(blogged at Brewsmiths)

Facebook Finds #1

Facebook steals hours of your life. Snooping through old acquaintances photographs at 3am is something everyone does but no one talks about. Right?

Recently though, I’ve started using my Facebook time a little more constructively by exploring Facebook pages. Pages allow businesses and organisations to have a kind of Facebook profile and stay in touch with people interested in what they do. Folksy has done some super articles on how to use them to promote your handmade business (like this one here) and I’m really starting to love mine.

This recent exploration has turned up some lovely, lovely things that I thought I’d share:

1.

Bekki Churcher here is from Glasgow and her gorgeous, almost fragile looking work is inspired by urban decay – she uses some beautiful textures to evoke the broken buildings that inspire her and her ‘geomatric granulation’ is especially wonderful. It reminds me of Ruth Tomlinson somehow crossed with Elaine Cox

2.

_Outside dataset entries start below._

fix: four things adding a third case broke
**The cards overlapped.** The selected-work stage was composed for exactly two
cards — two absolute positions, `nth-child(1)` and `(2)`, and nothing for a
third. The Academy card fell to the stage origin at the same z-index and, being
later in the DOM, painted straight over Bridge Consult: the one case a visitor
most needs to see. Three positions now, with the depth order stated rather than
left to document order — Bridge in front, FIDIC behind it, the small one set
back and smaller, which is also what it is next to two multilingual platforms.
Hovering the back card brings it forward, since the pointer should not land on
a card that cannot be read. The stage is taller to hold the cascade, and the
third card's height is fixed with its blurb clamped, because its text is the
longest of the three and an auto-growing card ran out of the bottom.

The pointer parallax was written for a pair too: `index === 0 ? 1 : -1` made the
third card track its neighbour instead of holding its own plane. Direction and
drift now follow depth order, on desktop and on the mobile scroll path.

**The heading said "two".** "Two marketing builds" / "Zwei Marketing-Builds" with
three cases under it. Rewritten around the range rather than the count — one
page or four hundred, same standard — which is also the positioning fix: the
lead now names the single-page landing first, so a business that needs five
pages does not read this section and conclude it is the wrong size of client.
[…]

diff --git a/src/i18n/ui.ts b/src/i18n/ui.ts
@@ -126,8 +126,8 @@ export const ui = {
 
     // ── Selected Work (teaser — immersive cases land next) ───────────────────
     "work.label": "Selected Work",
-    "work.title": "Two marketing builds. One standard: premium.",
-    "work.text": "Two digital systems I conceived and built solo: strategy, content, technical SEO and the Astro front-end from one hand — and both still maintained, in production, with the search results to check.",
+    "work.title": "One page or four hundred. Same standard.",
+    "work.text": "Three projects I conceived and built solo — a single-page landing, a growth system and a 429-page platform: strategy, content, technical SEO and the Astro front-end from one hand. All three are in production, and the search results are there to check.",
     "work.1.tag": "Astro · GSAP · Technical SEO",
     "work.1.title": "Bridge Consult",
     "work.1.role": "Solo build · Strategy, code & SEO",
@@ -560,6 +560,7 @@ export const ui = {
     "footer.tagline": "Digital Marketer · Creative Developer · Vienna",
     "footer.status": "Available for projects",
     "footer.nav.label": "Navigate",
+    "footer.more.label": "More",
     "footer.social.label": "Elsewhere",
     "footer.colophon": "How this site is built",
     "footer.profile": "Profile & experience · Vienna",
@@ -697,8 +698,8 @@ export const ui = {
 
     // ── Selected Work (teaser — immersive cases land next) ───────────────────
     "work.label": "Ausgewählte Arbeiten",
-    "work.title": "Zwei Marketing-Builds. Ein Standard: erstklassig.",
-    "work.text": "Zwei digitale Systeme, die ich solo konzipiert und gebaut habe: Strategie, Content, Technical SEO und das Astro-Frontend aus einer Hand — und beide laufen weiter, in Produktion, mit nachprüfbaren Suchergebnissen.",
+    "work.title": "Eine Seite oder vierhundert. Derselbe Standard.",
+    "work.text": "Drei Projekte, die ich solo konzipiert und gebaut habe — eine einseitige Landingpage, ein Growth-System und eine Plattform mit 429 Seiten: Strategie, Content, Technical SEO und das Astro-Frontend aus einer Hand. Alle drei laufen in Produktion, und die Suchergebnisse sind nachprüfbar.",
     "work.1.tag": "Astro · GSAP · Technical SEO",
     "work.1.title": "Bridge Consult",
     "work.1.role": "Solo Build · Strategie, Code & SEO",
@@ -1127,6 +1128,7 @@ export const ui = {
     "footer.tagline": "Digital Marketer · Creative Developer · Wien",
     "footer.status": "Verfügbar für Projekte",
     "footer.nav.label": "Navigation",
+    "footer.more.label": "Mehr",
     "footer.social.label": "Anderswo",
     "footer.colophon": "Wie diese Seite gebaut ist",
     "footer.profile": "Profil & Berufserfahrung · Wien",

Hannah Livingston is based in Edinburgh and her fascination with hidden secrets and quirky little containers makes her work beautifully intricate and utterly tempting. Many of her neat little lockets contain folded paper – forming a story of your own just that’s just waiting to unfold.

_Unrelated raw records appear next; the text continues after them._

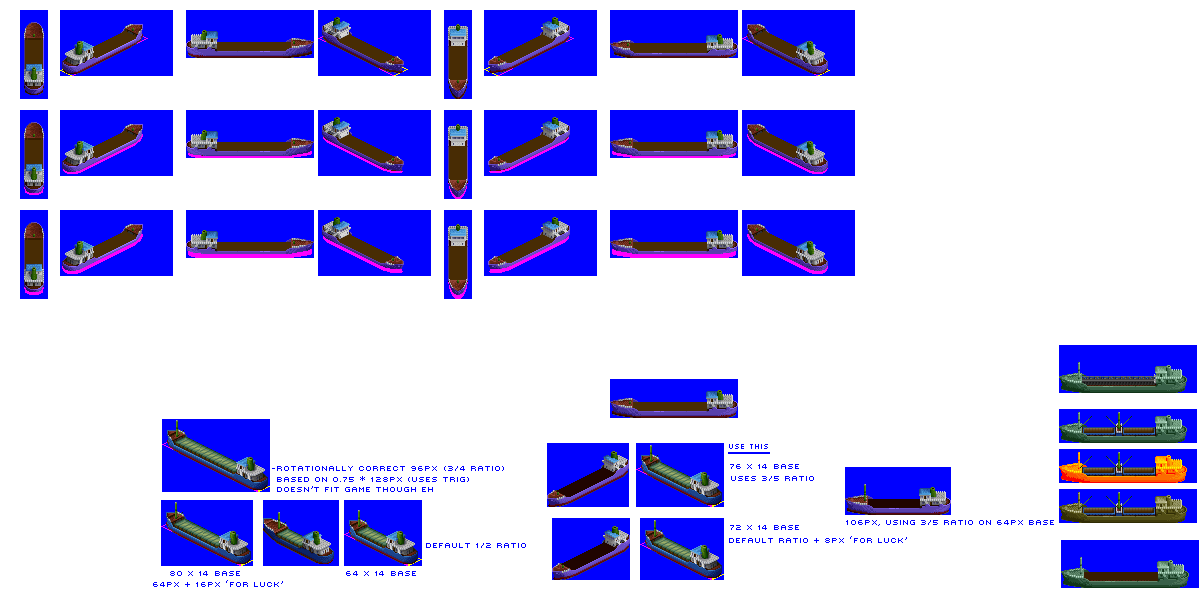
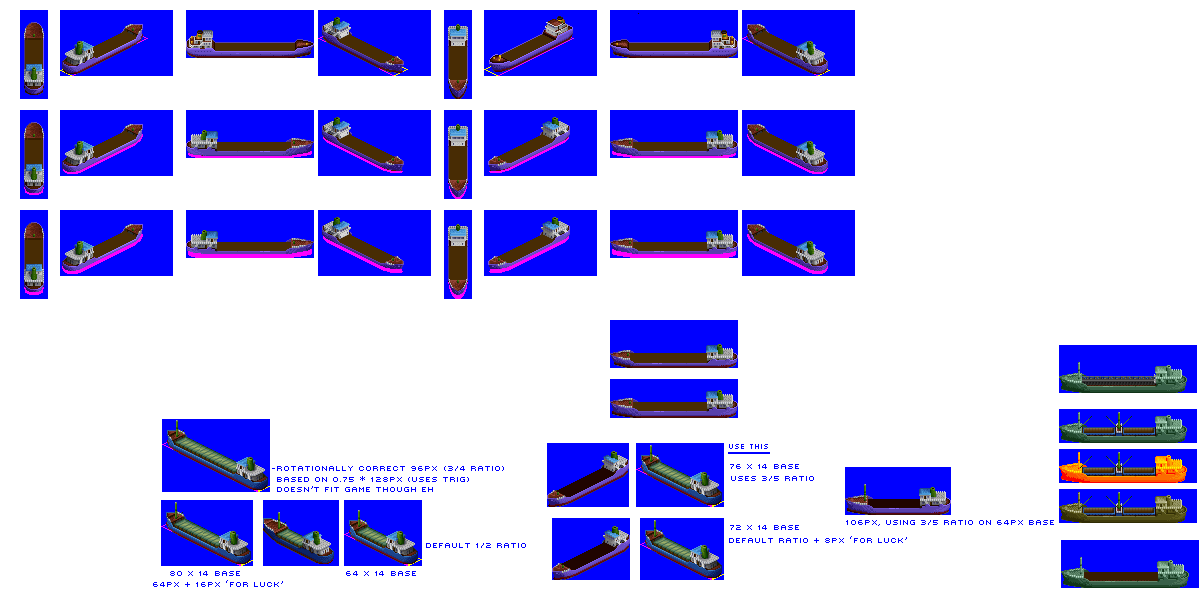
Change: WIP on 128px ship hull

diff --git a/src/vehicles/universal_freighter_F.py b/src/vehicles/universal_freighter_F.py
@@ -4,7 +4,7 @@ ship = UniversalFreighter(id='universal_freighter_F',
                           numeric_id=42,
                           name='Longstone [Freighter]',
                           subtype='F',
-                          hull='TempHouseNone',
+                          hull='ShipHouseRear',
                           fixed_run_cost_factor=3.5,
                           fuel_run_cost_factor=1.0,
                           intro_date=1870,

3.

Rebecca Little is another Glasgow resident whose work is both deceptively simple and fiendishly clever – as the best things often are. Delicate twists in precious metals are all lined up neatly to form textile like structures that would, I imagine, flow through your hands rather nicely and defy the solid, mathematical look of them.

I’ll keep hunting through Facebook in the small hours – though if you’ve got a suggestion for a page you love do leave me a comment!

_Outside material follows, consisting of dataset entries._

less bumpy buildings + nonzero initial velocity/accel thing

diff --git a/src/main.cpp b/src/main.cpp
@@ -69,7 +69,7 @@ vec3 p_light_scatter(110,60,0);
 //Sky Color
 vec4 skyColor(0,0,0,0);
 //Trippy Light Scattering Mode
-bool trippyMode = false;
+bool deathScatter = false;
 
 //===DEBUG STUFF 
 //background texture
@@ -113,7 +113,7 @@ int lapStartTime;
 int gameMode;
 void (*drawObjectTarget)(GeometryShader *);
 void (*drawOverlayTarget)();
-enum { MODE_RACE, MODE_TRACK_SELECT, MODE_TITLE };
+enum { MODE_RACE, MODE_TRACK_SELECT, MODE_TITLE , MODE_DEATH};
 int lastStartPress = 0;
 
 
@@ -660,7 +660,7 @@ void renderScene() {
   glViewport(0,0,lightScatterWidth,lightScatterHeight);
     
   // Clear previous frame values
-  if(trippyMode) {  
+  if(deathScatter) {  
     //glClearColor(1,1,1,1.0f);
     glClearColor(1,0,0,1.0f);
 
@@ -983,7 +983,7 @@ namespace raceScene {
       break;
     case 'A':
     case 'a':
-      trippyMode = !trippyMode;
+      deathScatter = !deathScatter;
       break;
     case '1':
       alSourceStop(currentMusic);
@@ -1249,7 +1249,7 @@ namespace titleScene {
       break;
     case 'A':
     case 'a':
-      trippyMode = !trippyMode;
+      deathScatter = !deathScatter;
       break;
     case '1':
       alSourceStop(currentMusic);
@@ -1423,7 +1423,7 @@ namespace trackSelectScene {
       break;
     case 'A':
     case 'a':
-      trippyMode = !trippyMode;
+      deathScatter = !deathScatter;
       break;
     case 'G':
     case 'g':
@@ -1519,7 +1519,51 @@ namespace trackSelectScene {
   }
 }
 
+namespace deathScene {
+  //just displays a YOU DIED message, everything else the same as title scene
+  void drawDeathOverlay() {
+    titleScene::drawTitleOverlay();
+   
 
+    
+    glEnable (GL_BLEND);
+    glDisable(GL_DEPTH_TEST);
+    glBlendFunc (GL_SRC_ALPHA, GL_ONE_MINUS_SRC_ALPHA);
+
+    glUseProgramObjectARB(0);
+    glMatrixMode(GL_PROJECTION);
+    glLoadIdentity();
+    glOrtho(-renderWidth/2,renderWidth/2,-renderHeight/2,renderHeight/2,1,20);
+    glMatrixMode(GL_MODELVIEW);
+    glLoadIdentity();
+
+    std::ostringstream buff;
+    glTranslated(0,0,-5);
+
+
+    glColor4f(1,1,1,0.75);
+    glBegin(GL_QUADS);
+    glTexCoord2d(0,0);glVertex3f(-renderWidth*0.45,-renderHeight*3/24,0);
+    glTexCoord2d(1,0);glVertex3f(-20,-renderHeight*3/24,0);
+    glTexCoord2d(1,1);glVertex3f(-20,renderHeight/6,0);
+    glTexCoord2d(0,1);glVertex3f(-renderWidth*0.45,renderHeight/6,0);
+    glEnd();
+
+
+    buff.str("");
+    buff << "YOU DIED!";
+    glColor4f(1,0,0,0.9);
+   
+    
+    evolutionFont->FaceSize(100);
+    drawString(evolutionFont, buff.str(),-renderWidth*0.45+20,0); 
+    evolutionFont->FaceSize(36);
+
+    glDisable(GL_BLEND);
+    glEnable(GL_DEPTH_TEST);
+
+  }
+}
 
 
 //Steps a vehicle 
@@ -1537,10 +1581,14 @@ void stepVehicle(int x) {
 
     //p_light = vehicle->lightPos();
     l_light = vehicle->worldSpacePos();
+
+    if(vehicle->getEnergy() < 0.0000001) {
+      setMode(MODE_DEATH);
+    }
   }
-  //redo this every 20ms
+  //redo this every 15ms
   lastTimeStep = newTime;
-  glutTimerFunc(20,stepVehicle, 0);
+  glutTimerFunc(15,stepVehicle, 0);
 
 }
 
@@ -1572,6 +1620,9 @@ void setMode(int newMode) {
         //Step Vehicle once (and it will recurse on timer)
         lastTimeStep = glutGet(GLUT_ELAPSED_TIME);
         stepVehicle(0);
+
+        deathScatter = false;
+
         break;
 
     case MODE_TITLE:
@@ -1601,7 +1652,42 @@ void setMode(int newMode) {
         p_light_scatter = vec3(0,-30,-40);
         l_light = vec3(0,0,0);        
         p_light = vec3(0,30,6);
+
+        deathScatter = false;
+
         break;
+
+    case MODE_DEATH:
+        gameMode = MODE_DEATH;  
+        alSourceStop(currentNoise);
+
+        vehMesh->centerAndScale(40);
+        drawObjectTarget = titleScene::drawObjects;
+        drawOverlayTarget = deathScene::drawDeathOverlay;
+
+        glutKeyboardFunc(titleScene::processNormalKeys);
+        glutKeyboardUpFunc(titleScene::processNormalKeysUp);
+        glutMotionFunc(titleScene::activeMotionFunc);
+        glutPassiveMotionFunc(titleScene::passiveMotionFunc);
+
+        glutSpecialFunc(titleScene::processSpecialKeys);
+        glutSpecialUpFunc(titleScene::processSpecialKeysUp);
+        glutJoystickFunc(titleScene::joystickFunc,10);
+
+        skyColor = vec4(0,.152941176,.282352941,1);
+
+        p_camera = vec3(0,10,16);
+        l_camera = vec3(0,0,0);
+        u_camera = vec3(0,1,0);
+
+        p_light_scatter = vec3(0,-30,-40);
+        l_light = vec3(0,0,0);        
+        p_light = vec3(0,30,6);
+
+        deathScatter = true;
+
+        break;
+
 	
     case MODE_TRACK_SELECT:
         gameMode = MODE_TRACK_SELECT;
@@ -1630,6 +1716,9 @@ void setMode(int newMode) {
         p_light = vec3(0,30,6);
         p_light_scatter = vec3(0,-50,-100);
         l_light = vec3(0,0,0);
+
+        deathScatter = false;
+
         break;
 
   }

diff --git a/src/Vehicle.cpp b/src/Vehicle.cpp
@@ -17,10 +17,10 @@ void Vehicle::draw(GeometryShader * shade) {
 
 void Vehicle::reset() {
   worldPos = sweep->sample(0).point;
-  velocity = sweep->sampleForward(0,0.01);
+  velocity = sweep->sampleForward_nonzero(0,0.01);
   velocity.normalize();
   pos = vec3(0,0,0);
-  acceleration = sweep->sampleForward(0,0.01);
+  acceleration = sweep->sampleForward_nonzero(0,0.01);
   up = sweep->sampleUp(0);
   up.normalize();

Centrepiece Open Studios 2011

I opened my new studio up yesterday for Centrepiece’s annual Open Studios. I really wasn’t sure what to expect so I was pleasantly suprised by the steady stream of visitors who came around, had a look at what I do and occasionally watched me solder something (but mostly watched me drink tea).

I was also suprised by how much I enjoyed it. I mean, I like talking to people at show when I sell my work but then I’m very much in a ‘retailing’ situation then. This was nice because when they expressed an interest in my work I could show them works in progress, things that were half made so that they could see the construction, or even, in one case get some advice on what I was currently making. It felt a lot more friendly and informal being in my own space and no one really minded that I was covered in workshop dust – today it just added to my artisan charm.

I also got to use the day as a little guilt free experimentation time – I had a play with a couple of ideas for expanding a new range I’m working on:

and got instant feedback on it from the people coming around, which was very nice indeed. I’m taking my bench on the road next weekend for the Worcestershire Arts Trail – so I’ll see how these pieces develop out in the Worcestershire sunshine.